Directions for this task: When you spot the word "absolute" in a line of the data below, copy that line.
☆ ☆ ☆ ☆
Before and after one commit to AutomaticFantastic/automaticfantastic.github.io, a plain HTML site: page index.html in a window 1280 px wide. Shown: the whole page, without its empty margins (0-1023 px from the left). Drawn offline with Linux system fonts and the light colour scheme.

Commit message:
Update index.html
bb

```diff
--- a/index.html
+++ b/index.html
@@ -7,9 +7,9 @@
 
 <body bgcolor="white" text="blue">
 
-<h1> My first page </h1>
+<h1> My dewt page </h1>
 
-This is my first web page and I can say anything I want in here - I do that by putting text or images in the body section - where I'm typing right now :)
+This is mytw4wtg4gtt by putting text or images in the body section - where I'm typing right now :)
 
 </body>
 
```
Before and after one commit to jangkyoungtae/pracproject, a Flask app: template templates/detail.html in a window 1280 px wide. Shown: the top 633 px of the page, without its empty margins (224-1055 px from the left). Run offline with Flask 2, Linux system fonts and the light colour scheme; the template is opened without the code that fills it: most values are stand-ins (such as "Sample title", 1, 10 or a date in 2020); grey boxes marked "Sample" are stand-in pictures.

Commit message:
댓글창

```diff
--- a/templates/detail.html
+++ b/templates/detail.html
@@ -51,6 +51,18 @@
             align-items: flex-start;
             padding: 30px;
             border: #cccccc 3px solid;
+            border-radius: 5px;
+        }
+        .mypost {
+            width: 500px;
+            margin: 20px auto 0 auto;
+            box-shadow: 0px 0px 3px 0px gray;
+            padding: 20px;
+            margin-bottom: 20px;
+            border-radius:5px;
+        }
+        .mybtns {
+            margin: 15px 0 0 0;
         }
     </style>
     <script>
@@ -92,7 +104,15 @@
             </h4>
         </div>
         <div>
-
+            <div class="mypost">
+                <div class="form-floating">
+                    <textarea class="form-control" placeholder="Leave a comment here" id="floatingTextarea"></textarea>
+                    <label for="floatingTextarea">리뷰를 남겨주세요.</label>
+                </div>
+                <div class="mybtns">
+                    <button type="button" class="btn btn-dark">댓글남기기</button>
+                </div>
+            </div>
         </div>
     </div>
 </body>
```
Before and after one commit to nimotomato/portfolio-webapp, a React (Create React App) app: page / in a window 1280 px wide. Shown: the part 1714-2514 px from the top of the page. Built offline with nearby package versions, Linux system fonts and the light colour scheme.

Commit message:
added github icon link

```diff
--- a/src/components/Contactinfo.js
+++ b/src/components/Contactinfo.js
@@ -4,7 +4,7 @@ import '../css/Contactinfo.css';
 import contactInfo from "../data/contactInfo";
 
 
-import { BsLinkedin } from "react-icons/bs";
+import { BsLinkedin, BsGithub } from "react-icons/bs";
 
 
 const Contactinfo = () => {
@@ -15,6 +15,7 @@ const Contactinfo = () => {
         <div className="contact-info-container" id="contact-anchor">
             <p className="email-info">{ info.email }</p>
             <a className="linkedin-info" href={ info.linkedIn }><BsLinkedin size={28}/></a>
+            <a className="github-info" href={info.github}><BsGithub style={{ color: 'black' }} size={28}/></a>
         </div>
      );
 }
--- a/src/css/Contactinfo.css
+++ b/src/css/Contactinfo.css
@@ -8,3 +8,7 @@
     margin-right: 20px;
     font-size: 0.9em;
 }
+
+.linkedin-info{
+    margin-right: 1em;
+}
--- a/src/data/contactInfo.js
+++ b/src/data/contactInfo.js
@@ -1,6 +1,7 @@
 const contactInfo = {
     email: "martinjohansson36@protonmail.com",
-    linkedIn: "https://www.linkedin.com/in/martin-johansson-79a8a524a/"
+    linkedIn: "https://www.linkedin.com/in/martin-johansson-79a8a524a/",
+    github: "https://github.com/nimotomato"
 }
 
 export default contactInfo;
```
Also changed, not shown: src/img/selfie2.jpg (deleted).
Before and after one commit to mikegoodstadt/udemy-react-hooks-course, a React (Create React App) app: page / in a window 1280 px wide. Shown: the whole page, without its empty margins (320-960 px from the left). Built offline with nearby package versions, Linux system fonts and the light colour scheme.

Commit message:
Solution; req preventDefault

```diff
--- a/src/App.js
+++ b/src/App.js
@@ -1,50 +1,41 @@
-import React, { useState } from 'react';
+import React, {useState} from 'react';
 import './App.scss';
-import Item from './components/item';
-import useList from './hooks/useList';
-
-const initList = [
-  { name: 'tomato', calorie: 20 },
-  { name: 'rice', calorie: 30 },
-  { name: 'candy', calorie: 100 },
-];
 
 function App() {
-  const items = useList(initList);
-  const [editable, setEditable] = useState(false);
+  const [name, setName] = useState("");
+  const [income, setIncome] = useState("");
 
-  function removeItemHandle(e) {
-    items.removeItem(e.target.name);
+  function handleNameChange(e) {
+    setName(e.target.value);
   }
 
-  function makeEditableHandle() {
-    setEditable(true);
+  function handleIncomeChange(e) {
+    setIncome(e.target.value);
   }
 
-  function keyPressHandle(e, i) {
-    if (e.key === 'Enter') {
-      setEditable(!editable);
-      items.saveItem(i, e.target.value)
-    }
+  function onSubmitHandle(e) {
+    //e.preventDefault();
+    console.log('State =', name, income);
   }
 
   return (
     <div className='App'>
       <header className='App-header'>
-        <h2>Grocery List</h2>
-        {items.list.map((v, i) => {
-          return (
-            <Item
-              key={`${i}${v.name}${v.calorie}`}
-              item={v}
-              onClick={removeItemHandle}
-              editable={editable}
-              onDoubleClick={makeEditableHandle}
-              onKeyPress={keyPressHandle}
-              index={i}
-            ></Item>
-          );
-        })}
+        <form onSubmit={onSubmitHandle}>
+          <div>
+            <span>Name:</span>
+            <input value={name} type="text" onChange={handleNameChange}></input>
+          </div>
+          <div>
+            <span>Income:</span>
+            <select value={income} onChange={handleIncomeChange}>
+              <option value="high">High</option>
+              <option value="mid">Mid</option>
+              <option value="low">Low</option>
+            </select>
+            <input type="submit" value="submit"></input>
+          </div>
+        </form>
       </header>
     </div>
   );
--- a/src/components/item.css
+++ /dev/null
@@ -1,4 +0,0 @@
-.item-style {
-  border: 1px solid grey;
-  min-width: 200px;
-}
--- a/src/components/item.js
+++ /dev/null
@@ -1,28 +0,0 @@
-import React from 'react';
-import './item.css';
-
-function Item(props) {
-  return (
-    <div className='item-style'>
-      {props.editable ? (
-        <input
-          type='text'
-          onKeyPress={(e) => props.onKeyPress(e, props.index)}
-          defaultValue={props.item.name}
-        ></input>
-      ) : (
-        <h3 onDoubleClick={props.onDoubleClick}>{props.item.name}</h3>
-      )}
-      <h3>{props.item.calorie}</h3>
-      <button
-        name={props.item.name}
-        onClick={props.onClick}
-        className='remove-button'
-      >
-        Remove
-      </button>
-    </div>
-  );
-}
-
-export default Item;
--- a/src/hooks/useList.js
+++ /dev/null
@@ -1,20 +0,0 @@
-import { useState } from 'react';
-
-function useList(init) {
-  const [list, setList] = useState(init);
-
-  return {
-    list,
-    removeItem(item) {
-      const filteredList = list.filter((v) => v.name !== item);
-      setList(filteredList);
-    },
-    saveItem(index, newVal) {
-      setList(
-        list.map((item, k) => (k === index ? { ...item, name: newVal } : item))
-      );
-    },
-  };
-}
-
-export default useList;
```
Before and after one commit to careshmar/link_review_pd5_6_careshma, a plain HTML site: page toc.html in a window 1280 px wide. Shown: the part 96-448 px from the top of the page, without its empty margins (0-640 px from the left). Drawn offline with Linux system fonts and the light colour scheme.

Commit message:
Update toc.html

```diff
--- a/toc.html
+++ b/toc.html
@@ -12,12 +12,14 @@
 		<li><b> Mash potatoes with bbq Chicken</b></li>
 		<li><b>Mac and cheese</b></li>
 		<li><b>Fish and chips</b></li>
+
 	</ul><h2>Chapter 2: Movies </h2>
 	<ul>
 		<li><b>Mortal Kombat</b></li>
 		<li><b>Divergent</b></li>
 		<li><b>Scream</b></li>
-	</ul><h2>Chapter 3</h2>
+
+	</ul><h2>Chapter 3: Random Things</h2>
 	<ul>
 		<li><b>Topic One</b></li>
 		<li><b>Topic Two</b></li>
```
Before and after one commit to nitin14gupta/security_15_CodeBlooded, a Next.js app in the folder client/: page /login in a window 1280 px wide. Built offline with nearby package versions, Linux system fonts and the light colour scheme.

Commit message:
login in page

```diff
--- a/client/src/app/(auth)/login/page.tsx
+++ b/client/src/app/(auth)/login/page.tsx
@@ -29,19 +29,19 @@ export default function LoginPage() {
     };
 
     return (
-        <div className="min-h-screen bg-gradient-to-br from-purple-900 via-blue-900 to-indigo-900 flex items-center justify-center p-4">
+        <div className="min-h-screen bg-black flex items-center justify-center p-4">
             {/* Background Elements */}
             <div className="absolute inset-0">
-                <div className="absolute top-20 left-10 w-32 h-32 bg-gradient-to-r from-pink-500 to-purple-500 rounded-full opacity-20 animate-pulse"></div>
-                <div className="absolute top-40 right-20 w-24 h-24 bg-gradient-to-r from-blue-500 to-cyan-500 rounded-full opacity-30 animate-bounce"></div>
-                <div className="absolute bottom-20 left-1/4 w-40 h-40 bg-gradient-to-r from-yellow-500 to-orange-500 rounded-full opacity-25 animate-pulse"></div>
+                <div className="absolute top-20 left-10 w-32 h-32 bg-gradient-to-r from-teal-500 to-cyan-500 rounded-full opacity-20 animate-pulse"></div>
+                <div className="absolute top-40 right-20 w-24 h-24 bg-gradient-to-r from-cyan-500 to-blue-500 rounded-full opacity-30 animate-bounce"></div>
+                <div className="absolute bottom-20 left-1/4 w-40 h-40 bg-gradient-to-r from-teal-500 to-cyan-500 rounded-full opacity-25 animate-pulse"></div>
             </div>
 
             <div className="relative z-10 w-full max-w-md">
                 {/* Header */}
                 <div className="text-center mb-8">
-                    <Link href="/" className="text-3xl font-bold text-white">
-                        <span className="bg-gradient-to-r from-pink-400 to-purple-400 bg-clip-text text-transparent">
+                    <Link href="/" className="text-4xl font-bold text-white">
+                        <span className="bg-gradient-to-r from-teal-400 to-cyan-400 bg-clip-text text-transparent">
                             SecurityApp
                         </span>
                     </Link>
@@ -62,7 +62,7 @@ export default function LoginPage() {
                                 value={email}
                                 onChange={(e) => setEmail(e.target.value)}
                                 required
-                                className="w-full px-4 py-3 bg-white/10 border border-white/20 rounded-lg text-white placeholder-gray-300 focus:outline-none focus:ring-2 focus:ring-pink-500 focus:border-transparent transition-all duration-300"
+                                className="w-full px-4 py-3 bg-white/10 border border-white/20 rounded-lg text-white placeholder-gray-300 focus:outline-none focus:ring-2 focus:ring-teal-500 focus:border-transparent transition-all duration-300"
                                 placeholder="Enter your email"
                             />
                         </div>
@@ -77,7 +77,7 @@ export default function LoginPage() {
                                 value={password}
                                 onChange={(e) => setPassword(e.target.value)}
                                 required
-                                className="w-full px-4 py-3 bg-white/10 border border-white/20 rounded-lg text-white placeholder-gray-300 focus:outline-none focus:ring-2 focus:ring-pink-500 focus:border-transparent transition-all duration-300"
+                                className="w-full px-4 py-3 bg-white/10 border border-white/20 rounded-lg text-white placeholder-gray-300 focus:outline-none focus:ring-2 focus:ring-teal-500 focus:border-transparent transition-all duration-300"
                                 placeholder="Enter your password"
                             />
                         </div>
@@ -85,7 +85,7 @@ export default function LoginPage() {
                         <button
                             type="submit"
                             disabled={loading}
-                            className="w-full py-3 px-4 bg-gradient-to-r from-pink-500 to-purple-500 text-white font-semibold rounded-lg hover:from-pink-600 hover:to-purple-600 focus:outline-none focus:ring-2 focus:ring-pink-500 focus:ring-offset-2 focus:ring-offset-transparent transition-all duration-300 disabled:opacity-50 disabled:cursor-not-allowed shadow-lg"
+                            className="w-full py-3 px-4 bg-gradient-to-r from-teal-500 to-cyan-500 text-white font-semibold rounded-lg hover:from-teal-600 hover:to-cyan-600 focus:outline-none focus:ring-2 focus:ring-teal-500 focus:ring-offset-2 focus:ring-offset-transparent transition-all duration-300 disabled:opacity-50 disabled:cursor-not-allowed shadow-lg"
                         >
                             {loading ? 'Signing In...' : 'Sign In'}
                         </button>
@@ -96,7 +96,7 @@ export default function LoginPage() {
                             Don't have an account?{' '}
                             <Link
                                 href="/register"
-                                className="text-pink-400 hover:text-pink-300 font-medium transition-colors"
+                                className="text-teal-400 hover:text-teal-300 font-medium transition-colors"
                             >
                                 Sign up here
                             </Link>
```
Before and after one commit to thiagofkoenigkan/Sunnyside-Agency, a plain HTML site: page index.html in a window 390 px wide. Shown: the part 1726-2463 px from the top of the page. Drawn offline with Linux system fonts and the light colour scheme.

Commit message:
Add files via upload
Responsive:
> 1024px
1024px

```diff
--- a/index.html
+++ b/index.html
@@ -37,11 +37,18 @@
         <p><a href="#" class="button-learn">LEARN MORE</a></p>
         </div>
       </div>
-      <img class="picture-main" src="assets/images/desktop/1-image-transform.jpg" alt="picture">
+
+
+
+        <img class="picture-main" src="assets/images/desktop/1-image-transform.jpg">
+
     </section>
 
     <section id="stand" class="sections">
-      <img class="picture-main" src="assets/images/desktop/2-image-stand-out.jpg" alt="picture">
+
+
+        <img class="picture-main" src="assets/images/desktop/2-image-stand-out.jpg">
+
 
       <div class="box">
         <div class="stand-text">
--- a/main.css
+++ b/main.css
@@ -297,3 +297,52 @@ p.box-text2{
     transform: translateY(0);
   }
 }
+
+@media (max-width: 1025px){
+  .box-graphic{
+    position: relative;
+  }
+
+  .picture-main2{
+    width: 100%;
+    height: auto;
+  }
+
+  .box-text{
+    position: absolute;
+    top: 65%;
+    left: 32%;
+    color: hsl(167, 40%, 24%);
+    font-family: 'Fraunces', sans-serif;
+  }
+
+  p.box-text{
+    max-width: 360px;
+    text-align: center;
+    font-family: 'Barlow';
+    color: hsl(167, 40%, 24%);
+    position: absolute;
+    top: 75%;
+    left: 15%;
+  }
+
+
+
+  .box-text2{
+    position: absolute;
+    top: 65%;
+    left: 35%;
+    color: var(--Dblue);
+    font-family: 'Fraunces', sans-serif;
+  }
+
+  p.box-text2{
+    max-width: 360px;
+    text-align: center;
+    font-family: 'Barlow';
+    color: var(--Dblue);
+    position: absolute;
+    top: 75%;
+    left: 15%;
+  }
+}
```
☆ ☆ ☆ ☆
Worked solution:
             <div className="absolute inset-0">
-                <div className="absolute top-20 left-10 w-32 h-32 bg-gradient-to-r from-pink-500 to-purple-500 rounded-full opacity-20 animate-pulse"></div>
-                <div className="absolute top-40 right-20 w-24 h-24 bg-gradient-to-r from-blue-500 to-cyan-500 rounded-full opacity-30 animate-bounce"></div>
-                <div className="absolute bottom-20 left-1/4 w-40 h-40 bg-gradient-to-r from-yellow-500 to-orange-500 rounded-full opacity-25 animate-pulse"></div>
+                <div className="absolute top-20 left-10 w-32 h-32 bg-gradient-to-r from-teal-500 to-cyan-500 rounded-full opacity-20 animate-pulse"></div>
+                <div className="absolute top-40 right-20 w-24 h-24 bg-gradient-to-r from-cyan-500 to-blue-500 rounded-full opacity-30 animate-bounce"></div>
+                <div className="absolute bottom-20 left-1/4 w-40 h-40 bg-gradient-to-r from-teal-500 to-cyan-500 rounded-full opacity-25 animate-pulse"></div>
+    position: absolute;
+    position: absolute;
+    position: absolute;
+    position: absolute;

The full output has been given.